My old punk friends complain about feeling alientated at shows, and not knowing how to relate to the fire in young people who are struggling with things we've already come to conclusions about, and complaining about bad tactics of young punks at our small little protests in our small little town. Like there was a Critical Mass bikeride recently, and at the end of it, someone locked themselves to the doors of an abandon Bank of America, and they were shouting out the ways the Bank of America was actively killing the world. My old punk friend left. I mean, I probably would have too. He said there were parents with kids there, there were lots of people who didn't want to get arrested, and it just seemed like how many times do we have to repeat the same tactical mistakes, alienating people, getting arrested.
Yesterday I was talking to Finn and he was saying that the generations in activist circles are so small. Like a couple years brings a whole new generation, and a lot of the people who two years ago were active, now have disapeared, and there's no one to pass down the lessons learned from experience.
I see a lot of my older friends giving up. Losing passion. I hear them say things like "I used to read a lot and now I almost never do." And I think it is so essential that we figure out ways to support eachother in growing older and staying committed. I think it is so important that we continue to challenge ourselves and eachother. I think it is so important that we try and figure out how to pass down our experiences and the lessons we've learned without being condescending, and without telling young people that they shouldn't try things anyway, even if when we did the same things we failed. Sometimes you have to learn things for yourself.

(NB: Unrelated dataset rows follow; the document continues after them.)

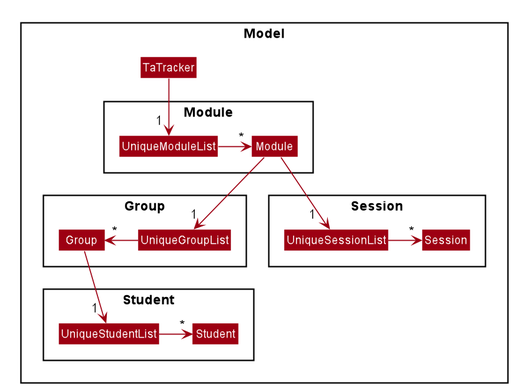
Above: images/ModuleModelClassDiagram.png in aakanksha-rai/main (PlantUML), before the change.
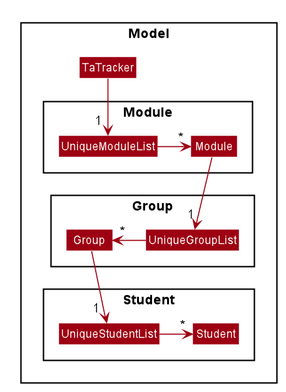
Later version of the same file.

The edit, as a diff of the source:
```diff
@@ -63,10 +63,7 @@
 class Group
 class UniqueGroupList
 }
-package Session {
-class Session
-class UniqueSessionList
-}
+
 package Student {
 class Student
 class UniqueStudentList
@@ -78,10 +75,8 @@
 UniqueModuleList -right-> "*" Module
 
 Module --> "1" UniqueGroupList
-Module --> "1  " UniqueSessionList
 
 UniqueGroupList -left-> "*" Group
-UniqueSessionList -right-> "*" Session
 
 Group --> "1 " UniqueStudentList
 UniqueStudentList -right-> "*" Student
```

And we need to make more of an effort to talk to talk to young people, like when I heard about that Critical Mass, I was thinking I would have left too, but I probably would have tried to find the people who organized it later, talked with them later in the week, asking them what were their goals with that action, and talking about the importance of letting people who come to a protest know if they're going to do something in an effort to get arrested. Talk about the ideas of symbolic action, media, buliding mass movement, building visability, or small, cohesive groups. Talk with them, instead of saying "this isn't for me anymore".
And I think young people should know that for the most part we are a bunch of babies, scared of their fire and scared of their judgement, and unsure of our place in things anymore. Some of us may be bitter and jaded, but most of us are little fraidy cats and would probably really love to be asked questions about what we experienced, what we learned.